Exercise requirements = Check every line of the entries below for "docs", and copy the lines that have it.

════════

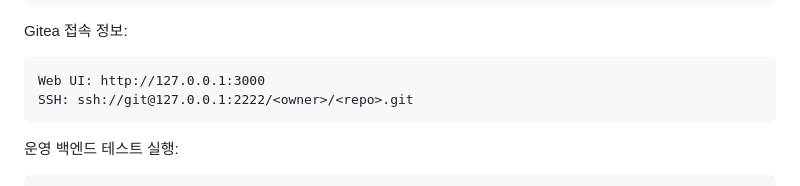
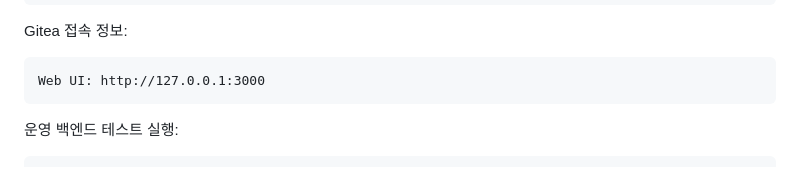
Before and after one commit to ykylee/bamboo_spec_generator, a Markdown page: README.md, the part around the change. GitHub-like rendering.

Commit message:
docs: remove unsupported gitea ssh guidance

````diff
--- a/README.md
+++ b/README.md
@@ -417,7 +417,6 @@ Gitea 접속 정보:
 
 ```text
 Web UI: http://127.0.0.1:3000
-SSH: ssh://git@127.0.0.1:2222/<owner>/<repo>.git
 ```
 
 운영 백엔드 테스트 실행:
````
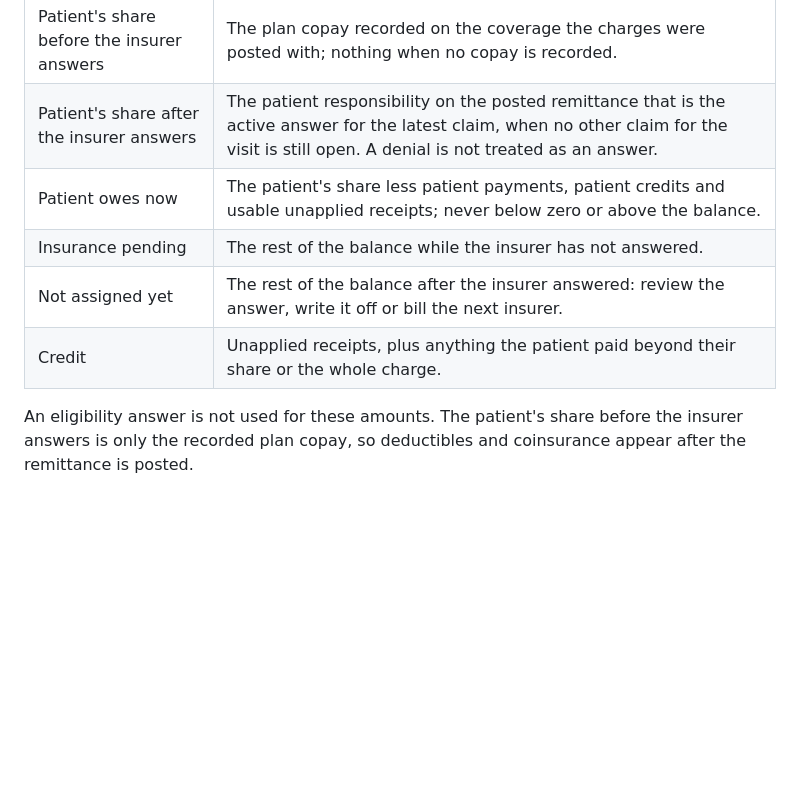
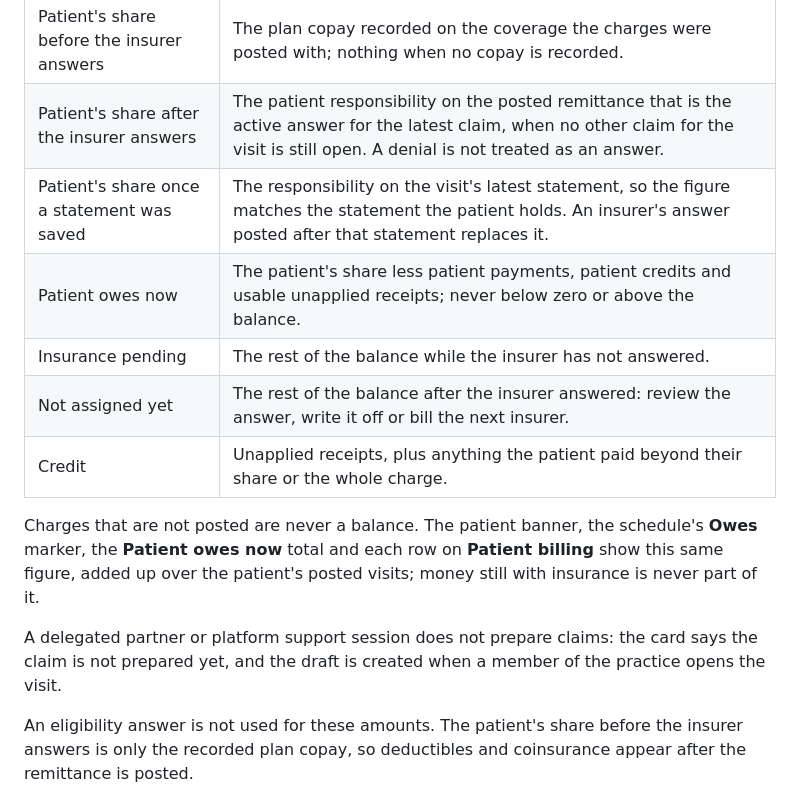
Before and after one commit to PIndustries/suncharts-ehr, a Markdown page: docs/billing.md, the part around the change. GitHub-like rendering; blank space fills up the shorter version.

Commit message:
Handbook: one patient-owes-now figure and support sessions
Co-Authored-By: Claude Fable 5.2 <noreply@anthropic.com>

```diff
--- a/docs/billing.md
+++ b/docs/billing.md
@@ -202,10 +202,20 @@ The amounts are calculated by the server from stored records:
 | Patient's share, no insurance on the visit | The whole charge. |
 | Patient's share before the insurer answers | The plan copay recorded on the coverage the charges were posted with; nothing when no copay is recorded. |
 | Patient's share after the insurer answers | The patient responsibility on the posted remittance that is the active answer for the latest claim, when no other claim for the visit is still open. A denial is not treated as an answer. |
+| Patient's share once a statement was saved | The responsibility on the visit's latest statement, so the figure matches the statement the patient holds. An insurer's answer posted after that statement replaces it. |
 | Patient owes now | The patient's share less patient payments, patient credits and usable unapplied receipts; never below zero or above the balance. |
 | Insurance pending | The rest of the balance while the insurer has not answered. |
 | Not assigned yet | The rest of the balance after the insurer answered: review the answer, write it off or bill the next insurer. |
 | Credit | Unapplied receipts, plus anything the patient paid beyond their share or the whole charge. |
+
+Charges that are not posted are never a balance. The patient banner, the schedule's
+**Owes** marker, the **Patient owes now** total and each row on **Patient billing** show
+this same figure, added up over the patient's posted visits; money still with insurance
+is never part of it.
+
+A delegated partner or platform support session does not prepare claims: the card says
+the claim is not prepared yet, and the draft is created when a member of the practice
+opens the visit.
 
 An eligibility answer is not used for these amounts. The patient's share before the
 insurer answers is only the recorded plan copay, so deductibles and coinsurance appear
```
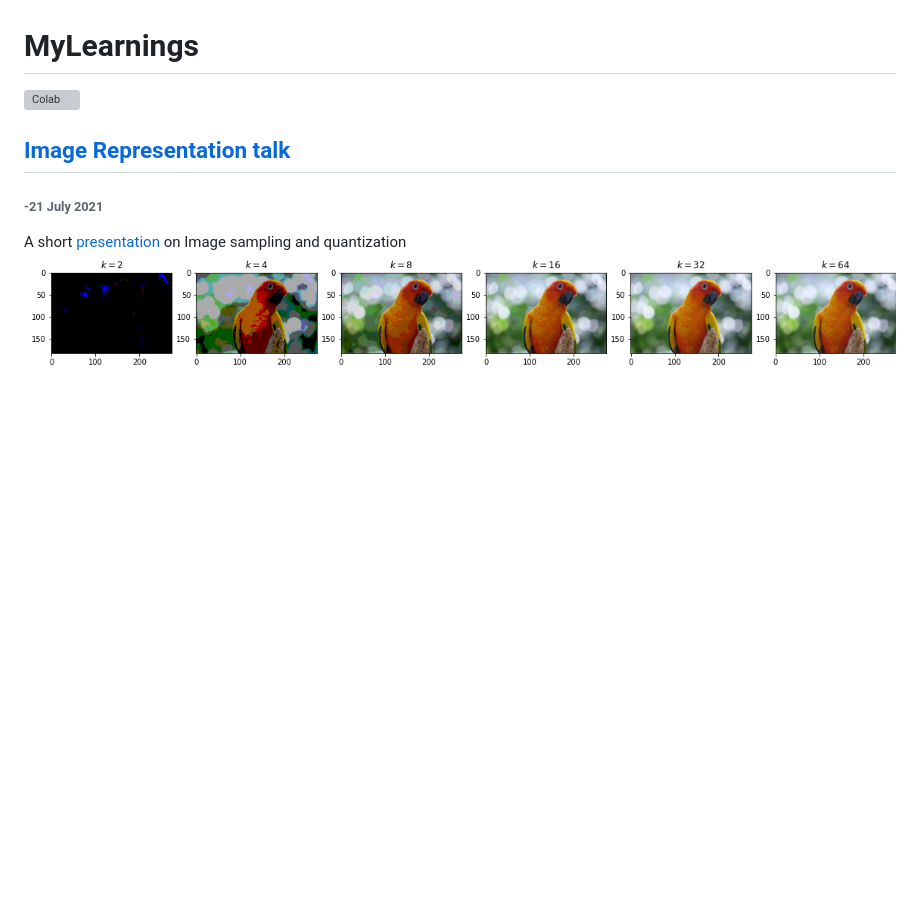
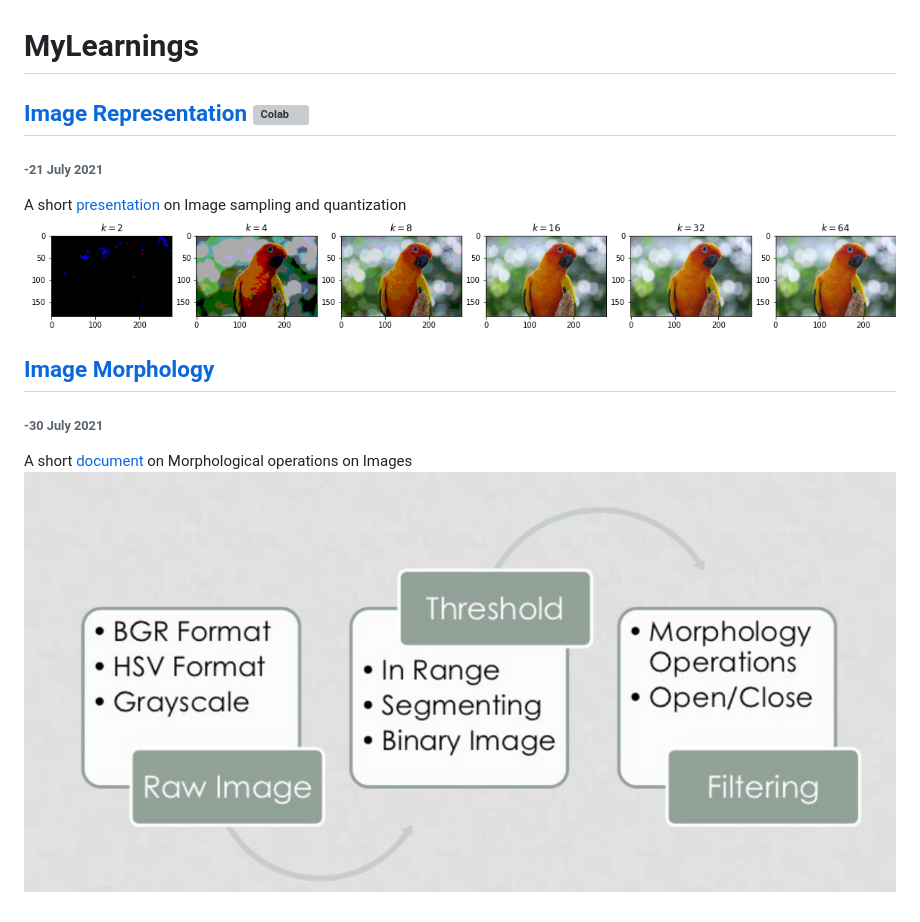
Before and after one commit to ash2703/MyLearnings, a Markdown page: README.md, the part around the change. GitHub-like rendering; pictures changed too: ImageMorphology/morphology.png (added); blank space fills up the shorter version; grey boxes are pictures that could not be loaded.

Commit message:
Updated with talk on morphology

```diff
--- a/README.md
+++ b/README.md
@@ -1,9 +1,17 @@
 # MyLearnings
-[![Colab](https://colab.research.google.com/assets/colab-badge.svg)](https://colab.research.google.com/github/ash2703/MyLearnings/blob/main/ImageRepresentation/image_representation.ipynb)
-## [Image Representation talk](ImageRepresentation/)
+
+## [Image Representation](ImageRepresentation/) [![Colab](https://colab.research.google.com/assets/colab-badge.svg)](https://colab.research.google.com/github/ash2703/MyLearnings/blob/main/ImageRepresentation/image_representation.ipynb)
 
 
 ###### -21 July 2021
 
 A short [presentation](https://docs.google.com/presentation/d/1kzJEU7_srjKiPLY6j2tQNkGtcu9sl_nWIh5s_eP30dg/edit?usp=sharing) on Image sampling and quantization
 ![image-quantization](ImageRepresentation/images/parrot-quantize.png)
+
+
+## [Image Morphology](ImageMorphology/)
+
+###### -30 July 2021
+
+A short [document](https://camera-ai.quip.com/H6J3AntWYuMN/Morphological-Operations) on Morphological operations on Images
+![image-morphology-steps](ImageMorphology/morphology.png)
```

════════

Output for this task =
docs: remove unsupported gitea ssh guidance
Before and after one commit to PIndustries/suncharts-ehr, a Markdown page: docs/billing.md, the part around the change. GitHub-like rendering; blank space fills up the shorter version.
--- a/docs/billing.md
+++ b/docs/billing.md
 A short [presentation](https://docs.google.com/presentation/d/1kzJEU7_srjKiPLY6j2tQNkGtcu9sl_nWIh5s_eP30dg/edit?usp=sharing) on Image sampling and quantization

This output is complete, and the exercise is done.